When it comes to naming a business, some owners choose a grand and impressive title, such as “The Great Atlantic & Pacific Tea Company” (a chain of food stores that most customers referred to as just “The A&P”).

Charles A. Kribs opted for a different approach when he opened his business in Kankakee during the waning years of the Great Depression. He called it simply “Charlie’s Store.”

Located on the ground floor of a three-story, yellow-brick building on the northwest corner of Court Street and Chicago Avenue, the store was a local landmark from the late 1930s until his retirement in 1961.

“Charlie” Kribs was not a native of Kankakee; he was born in 1899 in the Southern Illinois town of Prairie du Rocher. He was working in Hammond, Indiana, in the late 1930s, when he decided it was time to start his own business. How he chose Kankakee to start that business was related in a 1954 profile in the Kankakee Daily Journal.

“Some persons become residents of a community by chance — others by choice,” noted the newspaper in its “Portrait Gallery” column. “Among the latter group is Charles A. Kribs. ... Sixteen years ago the Kankakeean, then a resident of Hammond, Ind., decided he wanted to enter business. He chose the type of business he would like and then started a search for some city in which to locate it.

“He wanted to remain within a radius of 60 miles of Chicago and he wanted a city which appeared to be a thriving community with a bright future. Kribs studied maps, graphs, reports, and what have you and finally decided that among all the cities Kankakee seemed to be the best.”

Kribs settled in Kankakee in 1938, and opened his first business: a unit of the Western Tire and Auto Stores chain. It was located in the building where he would spend the next 23 years serving customers. That building had been erected in 1912 by a fraternal group, the Independent Order of Odd Fellows. The Odd Fellows used the upper floors for meeting rooms and offices, while renting out the ground floor. Before Kribs rented the space for his auto supply store, it had been occupied by a wholesale produce company.

In 1941, the name of the business was changed to “Charlie’s Auto and Sport Shop,” a title that summarized the types of merchandise for sale there. The 1941 City Directory listing for the business carried the description, “Nationally Advertised Sport Goods At Lowest Prices, Complete Auto Accessories.”
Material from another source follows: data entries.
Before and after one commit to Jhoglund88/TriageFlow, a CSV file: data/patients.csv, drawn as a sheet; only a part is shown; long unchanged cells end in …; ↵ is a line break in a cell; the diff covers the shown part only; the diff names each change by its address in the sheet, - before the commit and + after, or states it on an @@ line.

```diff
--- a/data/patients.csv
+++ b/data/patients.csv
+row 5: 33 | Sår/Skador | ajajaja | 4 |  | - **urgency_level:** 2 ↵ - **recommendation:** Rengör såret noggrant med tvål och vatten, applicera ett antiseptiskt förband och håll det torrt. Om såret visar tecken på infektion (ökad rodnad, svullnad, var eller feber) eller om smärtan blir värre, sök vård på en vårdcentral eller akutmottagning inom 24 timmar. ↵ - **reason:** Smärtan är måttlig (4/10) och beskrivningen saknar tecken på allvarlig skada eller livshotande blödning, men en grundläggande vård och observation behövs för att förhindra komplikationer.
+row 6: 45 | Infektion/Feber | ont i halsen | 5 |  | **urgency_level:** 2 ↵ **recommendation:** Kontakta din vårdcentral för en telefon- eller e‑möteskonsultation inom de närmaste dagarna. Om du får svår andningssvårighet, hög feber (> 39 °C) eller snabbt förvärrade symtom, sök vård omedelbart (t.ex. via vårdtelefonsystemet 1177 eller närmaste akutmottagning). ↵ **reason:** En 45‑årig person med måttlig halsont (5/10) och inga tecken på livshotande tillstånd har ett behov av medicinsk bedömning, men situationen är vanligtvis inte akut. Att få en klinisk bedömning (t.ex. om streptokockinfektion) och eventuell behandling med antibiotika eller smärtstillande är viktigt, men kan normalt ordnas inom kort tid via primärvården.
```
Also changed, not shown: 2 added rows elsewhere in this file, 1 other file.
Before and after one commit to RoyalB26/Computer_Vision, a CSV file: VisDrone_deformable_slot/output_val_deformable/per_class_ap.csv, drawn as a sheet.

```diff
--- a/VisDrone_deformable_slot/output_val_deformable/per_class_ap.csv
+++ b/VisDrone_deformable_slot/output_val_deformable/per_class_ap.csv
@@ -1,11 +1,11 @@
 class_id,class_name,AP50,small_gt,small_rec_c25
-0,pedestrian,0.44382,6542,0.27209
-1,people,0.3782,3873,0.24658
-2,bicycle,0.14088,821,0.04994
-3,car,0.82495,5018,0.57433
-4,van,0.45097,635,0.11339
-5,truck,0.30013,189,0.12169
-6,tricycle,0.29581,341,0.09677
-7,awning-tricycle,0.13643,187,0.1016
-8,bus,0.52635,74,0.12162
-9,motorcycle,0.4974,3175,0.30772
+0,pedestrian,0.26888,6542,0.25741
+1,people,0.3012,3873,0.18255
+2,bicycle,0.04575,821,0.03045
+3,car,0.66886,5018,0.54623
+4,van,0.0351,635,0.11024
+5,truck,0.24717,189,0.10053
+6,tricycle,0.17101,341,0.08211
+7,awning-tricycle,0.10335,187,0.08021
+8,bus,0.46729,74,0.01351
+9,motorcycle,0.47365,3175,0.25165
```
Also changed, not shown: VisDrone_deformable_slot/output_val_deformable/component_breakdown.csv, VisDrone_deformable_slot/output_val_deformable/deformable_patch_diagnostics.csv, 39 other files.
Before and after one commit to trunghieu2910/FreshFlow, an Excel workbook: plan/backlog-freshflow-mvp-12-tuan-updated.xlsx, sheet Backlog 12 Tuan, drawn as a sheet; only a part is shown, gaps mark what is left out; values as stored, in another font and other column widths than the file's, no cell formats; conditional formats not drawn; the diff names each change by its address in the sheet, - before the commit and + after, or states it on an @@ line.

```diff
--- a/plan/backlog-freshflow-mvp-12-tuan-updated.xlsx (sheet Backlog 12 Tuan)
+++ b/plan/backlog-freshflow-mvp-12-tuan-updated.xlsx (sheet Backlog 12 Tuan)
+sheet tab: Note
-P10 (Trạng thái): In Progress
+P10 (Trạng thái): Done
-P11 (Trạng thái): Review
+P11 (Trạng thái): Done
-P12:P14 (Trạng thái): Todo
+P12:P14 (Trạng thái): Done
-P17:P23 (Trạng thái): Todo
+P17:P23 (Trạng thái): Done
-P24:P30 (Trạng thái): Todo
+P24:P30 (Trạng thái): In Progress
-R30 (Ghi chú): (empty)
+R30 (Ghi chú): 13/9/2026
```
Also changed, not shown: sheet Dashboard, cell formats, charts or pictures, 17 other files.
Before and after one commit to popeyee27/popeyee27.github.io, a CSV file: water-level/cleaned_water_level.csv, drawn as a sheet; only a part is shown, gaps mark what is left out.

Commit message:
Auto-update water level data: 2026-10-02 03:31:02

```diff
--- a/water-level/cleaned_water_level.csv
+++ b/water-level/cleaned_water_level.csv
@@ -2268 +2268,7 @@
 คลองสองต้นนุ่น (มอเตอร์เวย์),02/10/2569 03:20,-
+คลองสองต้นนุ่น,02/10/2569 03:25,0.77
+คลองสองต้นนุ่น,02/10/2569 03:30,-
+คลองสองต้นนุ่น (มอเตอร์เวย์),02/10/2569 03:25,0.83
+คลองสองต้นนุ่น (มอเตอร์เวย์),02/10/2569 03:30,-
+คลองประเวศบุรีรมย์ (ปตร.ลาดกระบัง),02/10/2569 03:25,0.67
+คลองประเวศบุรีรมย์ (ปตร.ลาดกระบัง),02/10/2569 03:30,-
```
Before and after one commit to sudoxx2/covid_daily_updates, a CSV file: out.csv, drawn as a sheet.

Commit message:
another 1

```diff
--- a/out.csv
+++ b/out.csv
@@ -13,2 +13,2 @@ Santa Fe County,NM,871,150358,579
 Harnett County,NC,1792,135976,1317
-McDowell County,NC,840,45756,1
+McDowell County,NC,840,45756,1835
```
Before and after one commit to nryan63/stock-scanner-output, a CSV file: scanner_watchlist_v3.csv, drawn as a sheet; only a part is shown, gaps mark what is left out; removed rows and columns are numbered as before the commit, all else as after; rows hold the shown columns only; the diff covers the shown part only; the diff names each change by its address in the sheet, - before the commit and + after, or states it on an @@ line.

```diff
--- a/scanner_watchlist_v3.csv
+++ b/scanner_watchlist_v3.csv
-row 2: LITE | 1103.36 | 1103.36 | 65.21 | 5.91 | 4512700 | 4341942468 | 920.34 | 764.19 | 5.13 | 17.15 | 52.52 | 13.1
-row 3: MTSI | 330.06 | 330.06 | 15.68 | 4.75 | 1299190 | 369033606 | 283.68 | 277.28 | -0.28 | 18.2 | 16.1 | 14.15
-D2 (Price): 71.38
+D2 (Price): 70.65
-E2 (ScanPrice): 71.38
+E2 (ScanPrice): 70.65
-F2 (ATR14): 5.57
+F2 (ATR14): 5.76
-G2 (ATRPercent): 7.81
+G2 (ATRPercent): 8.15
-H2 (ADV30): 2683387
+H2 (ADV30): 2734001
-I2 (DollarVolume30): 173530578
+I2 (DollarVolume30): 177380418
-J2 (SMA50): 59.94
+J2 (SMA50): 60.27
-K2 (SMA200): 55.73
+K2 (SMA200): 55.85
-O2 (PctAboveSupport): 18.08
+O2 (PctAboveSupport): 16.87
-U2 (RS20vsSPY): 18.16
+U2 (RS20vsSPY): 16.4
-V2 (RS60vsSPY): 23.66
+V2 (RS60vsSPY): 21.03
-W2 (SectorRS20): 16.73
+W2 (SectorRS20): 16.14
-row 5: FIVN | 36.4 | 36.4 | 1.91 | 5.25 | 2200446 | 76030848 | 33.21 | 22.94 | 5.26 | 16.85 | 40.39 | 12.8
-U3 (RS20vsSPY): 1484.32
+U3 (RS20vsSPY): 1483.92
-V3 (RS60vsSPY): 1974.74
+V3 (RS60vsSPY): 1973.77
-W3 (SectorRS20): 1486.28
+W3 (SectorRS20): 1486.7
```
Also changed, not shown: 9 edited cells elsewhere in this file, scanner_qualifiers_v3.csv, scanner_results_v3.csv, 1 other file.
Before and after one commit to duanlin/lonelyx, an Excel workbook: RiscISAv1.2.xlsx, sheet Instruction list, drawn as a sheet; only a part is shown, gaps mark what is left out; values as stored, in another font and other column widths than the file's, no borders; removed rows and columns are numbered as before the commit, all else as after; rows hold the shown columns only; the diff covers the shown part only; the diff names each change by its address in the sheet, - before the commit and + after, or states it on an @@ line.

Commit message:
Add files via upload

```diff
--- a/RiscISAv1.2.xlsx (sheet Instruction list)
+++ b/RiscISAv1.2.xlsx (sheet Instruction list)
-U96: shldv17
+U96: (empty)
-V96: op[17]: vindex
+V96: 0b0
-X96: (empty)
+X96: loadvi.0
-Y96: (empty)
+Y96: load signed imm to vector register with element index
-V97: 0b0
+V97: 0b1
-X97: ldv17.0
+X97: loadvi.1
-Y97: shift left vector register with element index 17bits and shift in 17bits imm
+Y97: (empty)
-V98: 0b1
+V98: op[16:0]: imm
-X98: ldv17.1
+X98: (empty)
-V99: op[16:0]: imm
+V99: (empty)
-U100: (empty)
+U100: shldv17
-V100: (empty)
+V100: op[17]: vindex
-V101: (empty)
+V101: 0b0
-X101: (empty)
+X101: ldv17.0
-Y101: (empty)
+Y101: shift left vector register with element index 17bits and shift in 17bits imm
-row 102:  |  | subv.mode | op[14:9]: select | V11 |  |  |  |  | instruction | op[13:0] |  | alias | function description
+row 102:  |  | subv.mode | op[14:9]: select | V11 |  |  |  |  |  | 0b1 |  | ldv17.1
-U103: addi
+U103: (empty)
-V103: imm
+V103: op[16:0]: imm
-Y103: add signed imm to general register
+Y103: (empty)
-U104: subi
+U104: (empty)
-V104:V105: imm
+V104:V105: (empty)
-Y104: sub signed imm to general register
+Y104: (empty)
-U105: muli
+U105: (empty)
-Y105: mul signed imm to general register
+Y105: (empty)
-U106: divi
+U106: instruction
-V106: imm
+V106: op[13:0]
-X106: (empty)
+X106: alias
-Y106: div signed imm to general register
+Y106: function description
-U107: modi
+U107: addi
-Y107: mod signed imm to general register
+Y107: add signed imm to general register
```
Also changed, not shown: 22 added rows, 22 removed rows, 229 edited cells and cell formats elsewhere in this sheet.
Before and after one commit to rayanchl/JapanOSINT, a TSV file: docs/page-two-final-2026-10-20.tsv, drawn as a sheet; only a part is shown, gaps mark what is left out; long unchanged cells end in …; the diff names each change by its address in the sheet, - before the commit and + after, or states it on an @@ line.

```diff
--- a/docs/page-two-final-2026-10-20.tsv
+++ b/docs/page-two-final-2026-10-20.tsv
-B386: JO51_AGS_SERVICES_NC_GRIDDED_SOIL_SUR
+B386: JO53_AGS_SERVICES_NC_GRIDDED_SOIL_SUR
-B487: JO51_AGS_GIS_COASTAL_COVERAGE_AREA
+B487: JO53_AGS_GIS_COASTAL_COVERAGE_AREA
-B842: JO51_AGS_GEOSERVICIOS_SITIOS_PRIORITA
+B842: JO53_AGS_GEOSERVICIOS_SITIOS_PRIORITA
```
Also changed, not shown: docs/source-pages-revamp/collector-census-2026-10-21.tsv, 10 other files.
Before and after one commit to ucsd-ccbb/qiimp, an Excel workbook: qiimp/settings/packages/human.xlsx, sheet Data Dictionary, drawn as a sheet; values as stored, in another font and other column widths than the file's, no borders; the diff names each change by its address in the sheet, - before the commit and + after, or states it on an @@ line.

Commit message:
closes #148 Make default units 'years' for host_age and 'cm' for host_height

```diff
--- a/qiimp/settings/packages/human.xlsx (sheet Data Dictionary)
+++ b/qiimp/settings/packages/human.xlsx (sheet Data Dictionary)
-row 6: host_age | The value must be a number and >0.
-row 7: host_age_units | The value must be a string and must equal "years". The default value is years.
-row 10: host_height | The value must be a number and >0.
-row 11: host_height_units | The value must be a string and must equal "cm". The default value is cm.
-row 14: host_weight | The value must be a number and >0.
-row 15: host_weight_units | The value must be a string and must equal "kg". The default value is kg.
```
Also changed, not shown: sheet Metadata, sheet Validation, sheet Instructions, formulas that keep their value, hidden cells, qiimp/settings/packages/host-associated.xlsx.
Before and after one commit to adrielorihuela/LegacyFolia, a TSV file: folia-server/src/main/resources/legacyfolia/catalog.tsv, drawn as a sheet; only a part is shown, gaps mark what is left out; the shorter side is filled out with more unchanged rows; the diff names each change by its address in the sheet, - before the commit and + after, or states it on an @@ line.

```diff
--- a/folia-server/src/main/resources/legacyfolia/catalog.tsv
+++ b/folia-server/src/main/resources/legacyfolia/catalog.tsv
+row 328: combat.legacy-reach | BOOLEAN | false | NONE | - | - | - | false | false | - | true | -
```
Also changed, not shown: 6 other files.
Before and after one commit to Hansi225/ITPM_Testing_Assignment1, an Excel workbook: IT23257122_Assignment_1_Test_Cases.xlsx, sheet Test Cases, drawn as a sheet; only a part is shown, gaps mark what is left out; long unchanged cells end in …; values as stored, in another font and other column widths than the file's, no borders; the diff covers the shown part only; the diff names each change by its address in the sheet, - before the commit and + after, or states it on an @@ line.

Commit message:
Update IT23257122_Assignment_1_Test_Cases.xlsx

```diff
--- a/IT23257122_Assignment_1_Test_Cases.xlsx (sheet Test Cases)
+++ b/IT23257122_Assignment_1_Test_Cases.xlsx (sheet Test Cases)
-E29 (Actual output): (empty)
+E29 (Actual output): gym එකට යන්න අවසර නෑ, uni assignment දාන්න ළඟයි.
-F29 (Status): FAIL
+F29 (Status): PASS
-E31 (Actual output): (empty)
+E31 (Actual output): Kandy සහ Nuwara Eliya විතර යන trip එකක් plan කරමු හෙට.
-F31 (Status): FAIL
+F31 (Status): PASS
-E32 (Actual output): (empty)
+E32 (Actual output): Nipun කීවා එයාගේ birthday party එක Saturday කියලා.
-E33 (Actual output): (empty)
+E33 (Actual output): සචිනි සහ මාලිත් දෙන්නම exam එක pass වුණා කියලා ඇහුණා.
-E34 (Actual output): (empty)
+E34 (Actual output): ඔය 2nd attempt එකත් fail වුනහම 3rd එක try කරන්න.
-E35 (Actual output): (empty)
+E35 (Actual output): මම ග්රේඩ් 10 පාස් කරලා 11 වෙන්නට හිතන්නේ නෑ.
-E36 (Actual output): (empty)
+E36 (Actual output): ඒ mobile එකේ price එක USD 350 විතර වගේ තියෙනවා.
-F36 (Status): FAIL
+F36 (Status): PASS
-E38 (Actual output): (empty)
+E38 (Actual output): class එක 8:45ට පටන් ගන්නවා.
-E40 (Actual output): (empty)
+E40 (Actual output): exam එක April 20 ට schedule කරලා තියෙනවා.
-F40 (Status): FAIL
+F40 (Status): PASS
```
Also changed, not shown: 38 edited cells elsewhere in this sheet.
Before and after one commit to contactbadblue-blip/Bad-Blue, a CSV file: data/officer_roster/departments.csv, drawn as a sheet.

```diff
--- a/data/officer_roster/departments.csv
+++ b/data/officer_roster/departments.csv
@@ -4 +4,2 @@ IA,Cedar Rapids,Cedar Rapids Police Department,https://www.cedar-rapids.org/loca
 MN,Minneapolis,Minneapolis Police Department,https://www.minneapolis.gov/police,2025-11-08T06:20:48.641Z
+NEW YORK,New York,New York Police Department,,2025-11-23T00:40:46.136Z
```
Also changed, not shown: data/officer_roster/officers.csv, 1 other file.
By 1946, the name “Charlie’s Store” was prominently displayed on a large lighted sign mounted in the second floor over the building’s Court Street entrance. The sign was visible for several blocks east and west of the building

Kribs was a regular advertiser in the Daily Journal, often using humor to capture the attention of potential customers. A June 1946, ad displayed the word “SUCKERS?” in large type followed by the line, “No, Not You. Just Want You to Read This.” The ad went on to list such items as hip boots, cane poles, nylon line, seines, minnow buckets, and fishing lures such as Hawaiian Wigglers and “jitterbugs.” The same ad included a description of a combination radio/record player “designed for better living.” The store’s line of merchandise had broadened by that time to include “lite hardware” and “household appliances.”

The phrase “Charlie Says:” appeared at the top of many of his ads, followed by a pithy saying (for example, “Imitation is the best of compliments”) or a comment on the advertised merchandise. A December, 1946, ad promoted car battery chargers, “Rocket Pens” that would write for “15 years without filling,” Christmas tree stands, flashlights, auto spotlights, and chrome grille guards. Charlie’s comment: “These Gifts Are Equally As Good for a Lady Santa Claus.”

In the photo accompanying the Portrait Gallery article, a small sign stating “I Am A Doer” is visible behind Kribs’ desk. It sums up the businessman’s energetic approach to life — in addition to running his business, he was deeply involved in the community. His business sponsored a number of baseball, softball and bowling teams, while he was personally active in the Chamber of Commerce, Community Chest campaigns, Boy Scouts, the Catholic Youth Organization, the Kankakee County Democratic Central Committee, and several fraternal organizations. After retiring from business in 1961, he served for a number of years as a Kankakee County juvenile probation officer.

“Charlie” Kribs died on May 14, 1991, at the age of 91.

Jack Klasey is a former Journal reporter and a retired publishing executive. He can be contacted through the Daily Journal at editors@daily-journal.com or directly at jwklasey@comcast.net.